In August 2016, French anti-terrorism investigators asserted that the two ISIS-directed terrorists who fatally cut the throat of a priest in Saint-Étienne-du-Rouvray in Normandy, France, and videoed the murder, had communicated via Telegram and "used the app to coordinate their plans for the attack". ISIS's media wing subsequently posted a video on Telegram, showing the pair pledging allegiance. A CNN news report stated that Telegram had "become known as a preferred means of communication for the terror group ISIS and was used by the ISIS cell that plotted the Paris terror attacks in November" after the attacks.
In July 2017, Director General of Application and Informatics of the Indonesian Ministry of Communication and Informatics, Semuel Abrijani Pangerapan, said eleven Telegram DNS servers were blocked because many channels in the service "promoted radicalism, terrorism, hatred, bomb assembly, civil attack, disturbing images, and other propaganda contrary to Indonesian laws and regulations." In August 2017, Indonesia lifted the block after countermeasures against negative content were deployed in association with Telegram LLP.
In November 2019, Telegram participated in Europol's Internet Referral Action Day. As a result, Telegram expanded and strengthened its terrorist content detection and removal efforts.

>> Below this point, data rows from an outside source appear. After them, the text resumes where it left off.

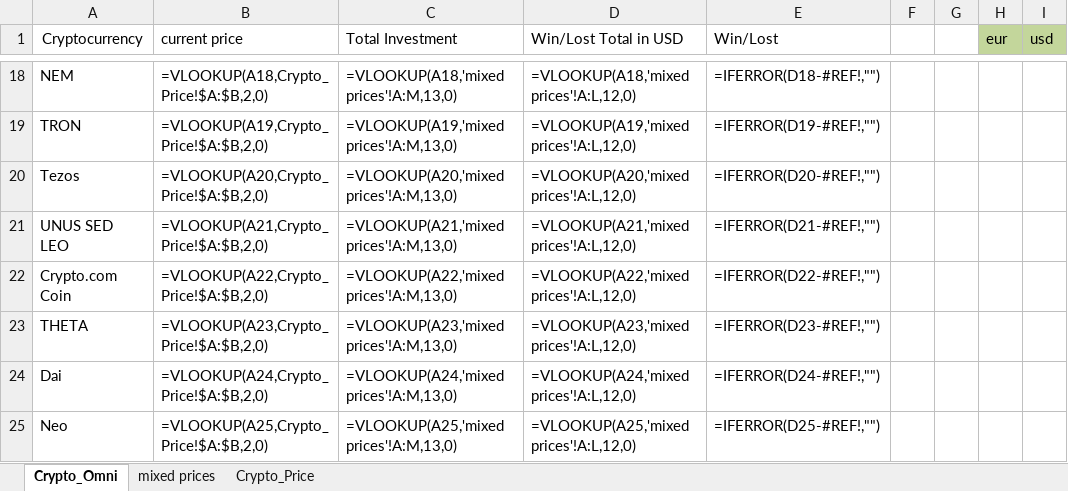
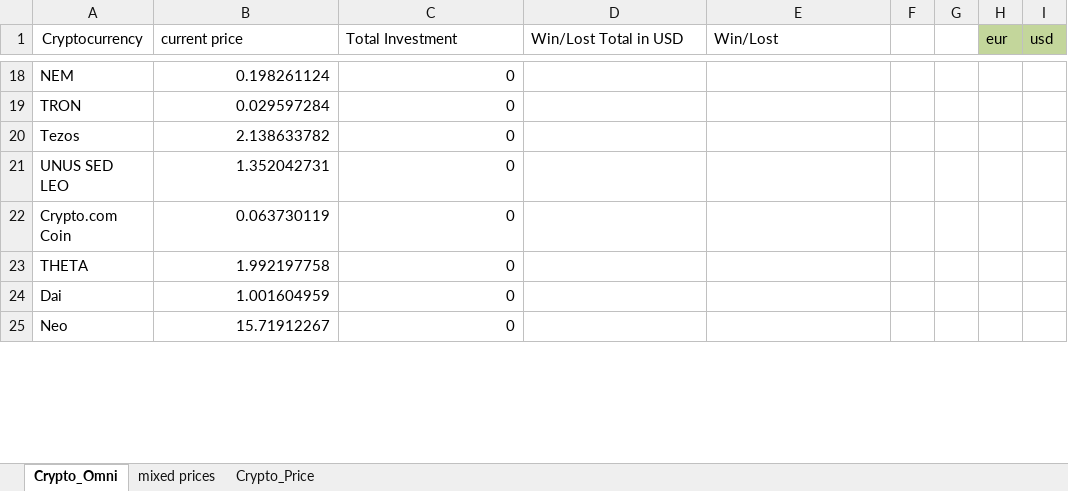
Before and after one commit to Benjamming-Strat/Crypto_Updates, an Excel workbook: Dashboard_Crypto.xlsx, sheet Crypto_Omni, drawn as a sheet; only a part is shown, gaps mark what is left out; values as stored, in another font and other column widths than the file's, no borders; formulas without a stored value are shown as written; conditional formats not drawn; the diff covers the shown part only; the diff names each change by its address in the sheet, - before the commit and + after, or states it on an @@ line.

Commit message:
added new modified Excel and current USD value with web scraping-method

```diff
--- a/Dashboard_Crypto.xlsx (sheet Crypto_Omni)
+++ b/Dashboard_Crypto.xlsx (sheet Crypto_Omni)
-B18 (current price): =VLOOKUP(A18,Crypto_Price!$A:$B,2,0)
+B18 (current price): 0.198261124
-C18 (Total Investment): =VLOOKUP(A18,'mixed prices'!A:M,13,0)
+C18 (Total Investment): 0
-D18 (Win/Lost Total in USD): =VLOOKUP(A18,'mixed prices'!A:L,12,0)
+D18 (Win/Lost Total in USD): (empty)
-E18 (Win/Lost): =IFERROR(D18-#REF!,"")
+E18 (Win/Lost): (empty)
-B19 (current price): =VLOOKUP(A19,Crypto_Price!$A:$B,2,0)
+B19 (current price): 0.029597284
-C19 (Total Investment): =VLOOKUP(A19,'mixed prices'!A:M,13,0)
+C19 (Total Investment): 0
-D19 (Win/Lost Total in USD): =VLOOKUP(A19,'mixed prices'!A:L,12,0)
+D19 (Win/Lost Total in USD): (empty)
-E19 (Win/Lost): =IFERROR(D19-#REF!,"")
+E19 (Win/Lost): (empty)
-B20 (current price): =VLOOKUP(A20,Crypto_Price!$A:$B,2,0)
+B20 (current price): 2.138633782
-C20 (Total Investment): =VLOOKUP(A20,'mixed prices'!A:M,13,0)
+C20 (Total Investment): 0
-D20 (Win/Lost Total in USD): =VLOOKUP(A20,'mixed prices'!A:L,12,0)
+D20 (Win/Lost Total in USD): (empty)
-E20 (Win/Lost): =IFERROR(D20-#REF!,"")
+E20 (Win/Lost): (empty)
-B21 (current price): =VLOOKUP(A21,Crypto_Price!$A:$B,2,0)
+B21 (current price): 1.352042731
-C21 (Total Investment): =VLOOKUP(A21,'mixed prices'!A:M,13,0)
+C21 (Total Investment): 0
-D21 (Win/Lost Total in USD): =VLOOKUP(A21,'mixed prices'!A:L,12,0)
+D21 (Win/Lost Total in USD): (empty)
-E21 (Win/Lost): =IFERROR(D21-#REF!,"")
+E21 (Win/Lost): (empty)
-B22 (current price): =VLOOKUP(A22,Crypto_Price!$A:$B,2,0)
+B22 (current price): 0.063730119
-C22 (Total Investment): =VLOOKUP(A22,'mixed prices'!A:M,13,0)
+C22 (Total Investment): 0
-D22 (Win/Lost Total in USD): =VLOOKUP(A22,'mixed prices'!A:L,12,0)
+D22 (Win/Lost Total in USD): (empty)
-E22 (Win/Lost): =IFERROR(D22-#REF!,"")
+E22 (Win/Lost): (empty)
-B23 (current price): =VLOOKUP(A23,Crypto_Price!$A:$B,2,0)
+B23 (current price): 1.992197758
-C23 (Total Investment): =VLOOKUP(A23,'mixed prices'!A:M,13,0)
+C23 (Total Investment): 0
-D23 (Win/Lost Total in USD): =VLOOKUP(A23,'mixed prices'!A:L,12,0)
+D23 (Win/Lost Total in USD): (empty)
-E23 (Win/Lost): =IFERROR(D23-#REF!,"")
+E23 (Win/Lost): (empty)
-B24 (current price): =VLOOKUP(A24,Crypto_Price!$A:$B,2,0)
+B24 (current price): 1.001604959
-C24 (Total Investment): =VLOOKUP(A24,'mixed prices'!A:M,13,0)
+C24 (Total Investment): 0
-D24 (Win/Lost Total in USD): =VLOOKUP(A24,'mixed prices'!A:L,12,0)
+D24 (Win/Lost Total in USD): (empty)
-E24 (Win/Lost): =IFERROR(D24-#REF!,"")
+E24 (Win/Lost): (empty)
-B25 (current price): =VLOOKUP(A25,Crypto_Price!$A:$B,2,0)
+B25 (current price): 15.71912267
-C25 (Total Investment): =VLOOKUP(A25,'mixed prices'!A:M,13,0)
+C25 (Total Investment): 0
-D25 (Win/Lost Total in USD): =VLOOKUP(A25,'mixed prices'!A:L,12,0)
+D25 (Win/Lost Total in USD): (empty)
-E25 (Win/Lost): =IFERROR(D25-#REF!,"")
+E25 (Win/Lost): (empty)
```
Also changed, not shown: 67 edited cells and cell formats elsewhere in this sheet, sheet mixed prices.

Over 43,000 terrorist-related bots and channels were removed from Telegram. According to U.S. officials, the crackdown on Telegram was especially effective and seems to be having lasting impact. According to Europol, Telegram has put forth considerable effort in removing abusers of its platform.
An article published by Mother Jones magazine on 19 January 2020, says that the Anti-Defamation League has called Telegram a white supremacist "safe haven" and a valuable tool for right-wing extremists. The article said neo-Nazi and fascist hate groups were using the Telegram app to organize a gun rally in Richmond, Virginia, on 20 January 2020. The neo-Nazi white separatist paramilitary hate group The Base switched over to Telegram after being blocked on most social media platforms, including Twitter, YouTube, and Gab, a favorite among extremists. After a number of arrests of The Base members in January 2020, a note appeared on its official Telegram account warning people to stop posting. In August 2019 white supremacist Christopher Cantwell posted anti-Semitic comments on Telegram.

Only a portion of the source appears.